The Federal Reserve continued its tightening policy, with a 75bp increase in its key rate to 2.5%, its high point of the last tightening cycle in 2019.
High and persistent inflation in the face of falling growth. The Fed's decision follows the publication of the second quarter growth and inflation figures for June (Graph 1). On the one hand, June's inflation figures surprised on the upside and still show significant underlying momentum. Indeed, inflation reached 9% in June and core inflation (excluding energy and food prices) is only moderating very gradually, to 5.9%. More worrying is the fact that items with low volatility, such as housing prices, continue to show significant increases (5.6% year-on-year), raising fears that inflation could become anchored at a high level. On the other hand, growth figures surprised on the downside, with GDP contracting in Q2-22 by an annualised 0.9% q/q. The components of GDP confirm a weakening economy: household consumption grew by only 1% q/q on an annualised basis - households are making very moderate use of their excess savings, while private investment contracted by 3.9% q/q on an annualised basis in an environment of tightening financial conditions. All in all, economic growth should remain sluggish in a context of continued fiscal and monetary policy tightening and inflation that should moderate only slowly, eroding household purchasing power.

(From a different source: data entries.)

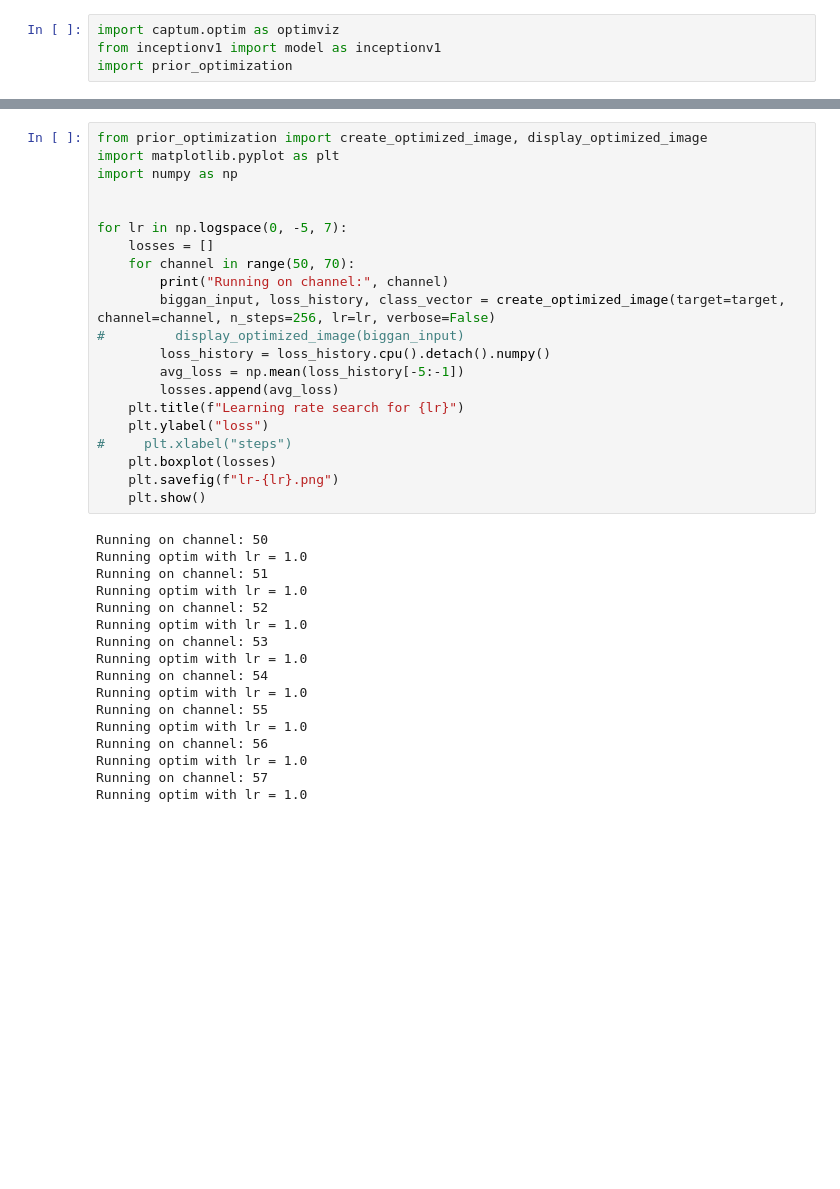
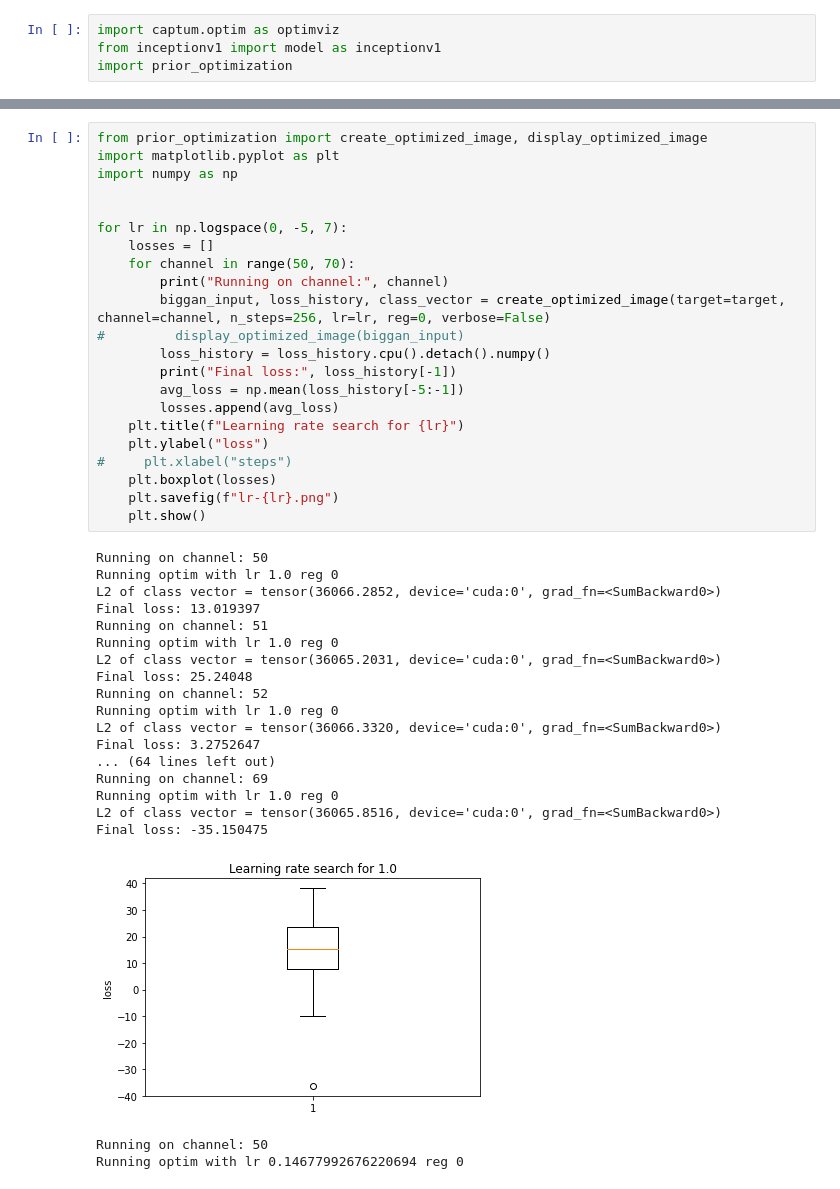
Before and after one commit to jackaldenryan/231nFinalProject, a Jupyter notebook: realization-hparam-tuning.ipynb, the cells around one changed output, grey strips where cells are left out. Cells and saved outputs as stored; diff of their text form; blank space fills up the shorter version.

```diff
--- a/realization-hparam-tuning.ipynb
+++ b/realization-hparam-tuning.ipynb
@@ -31,38 +48,43 @@ Inception(
 # %%
 from prior_optimization import create_optimized_image, display_optimized_image
 import matplotlib.pyplot as plt
 import numpy as np
 
 
 for lr in np.logspace(0, -5, 7):
     losses = []
     for channel in range(50, 70):
         print("Running on channel:", channel)
-        biggan_input, loss_history, class_vector = create_optimized_image(target=target, channel=channel, n_steps=256, lr=lr, verbose=False)
+        biggan_input, loss_history, class_vector = create_optimized_image(target=target, channel=channel, n_steps=256, lr=lr, reg=0, verbose=False)
 #         display_optimized_image(biggan_input)
         loss_history = loss_history.cpu().detach().numpy()
+        print("Final loss:", loss_history[-1])
         avg_loss = np.mean(loss_history[-5:-1])
         losses.append(avg_loss)
     plt.title(f"Learning rate search for {lr}")
     plt.ylabel("loss")
 #     plt.xlabel("steps")
     plt.boxplot(losses)
     plt.savefig(f"lr-{lr}.png")
     plt.show()
 # %% [output]
 Running on channel: 50
-Running optim with lr = 1.0
+Running optim with lr 1.0 reg 0
+L2 of class vector = tensor(36066.2852, device='cuda:0', grad_fn=<SumBackward0>)
+Final loss: 13.019397
 Running on channel: 51
-Running optim with lr = 1.0
+Running optim with lr 1.0 reg 0
+L2 of class vector = tensor(36065.2031, device='cuda:0', grad_fn=<SumBackward0>)
+Final loss: 25.24048
 Running on channel: 52
-Running optim with lr = 1.0
-Running on channel: 53
-Running optim with lr = 1.0
-Running on channel: 54
-Running optim with lr = 1.0
-Running on channel: 55
-Running optim with lr = 1.0
-Running on channel: 56
-Running optim with lr = 1.0
-Running on channel: 57
-Running optim with lr = 1.0
+Running optim with lr 1.0 reg 0
+L2 of class vector = tensor(36066.3320, device='cuda:0', grad_fn=<SumBackward0>)
+Final loss: 3.2752647
+... (64 lines left out)
+Running on channel: 69
+Running optim with lr 1.0 reg 0
+L2 of class vector = tensor(36065.8516, device='cuda:0', grad_fn=<SumBackward0>)
+Final loss: -35.150475
+[figure, added]
+Running on channel: 50
+Running optim with lr 0.14677992676220694 reg 0
```
Also changed, not shown: parts of 2 cells of this notebook, 15 other files.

A Fed that remains focused on controlling inflation. Given this context, the Fed has decided to continue its rapid cycle of monetary tightening. At the press conference. Mr Powell insisted that their concern remains inflation control. Thus, after having reached the "neutral rate" rather quickly, Mr Powell hinted at additional rate hikes in September and November, thus projecting monetary policy into restrictive territory. Regarding the pace of future hikes, Powell said "at some point it may be appropriate to slow down" although he did not rule out additional 75bp hikes. This would mean that the Fed would continue to tighten policy despite an economy that has entered a technical recession (2 consecutive quarters of economic contraction). Given this configuration, markets are beginning to anticipate a deeper recession in the coming quarters that would lead to lower inflation and monetary easing: market expectations on inflation have returned to their level of the beginning of the year while Fed Funds rate expectations point to rate cuts as early as the first quarter of 2023 (Graph 2).
Also, in the main events of the week, we chose to talk about the start of the earnings season and about the recent agreement of EU countries regarding gas consumption.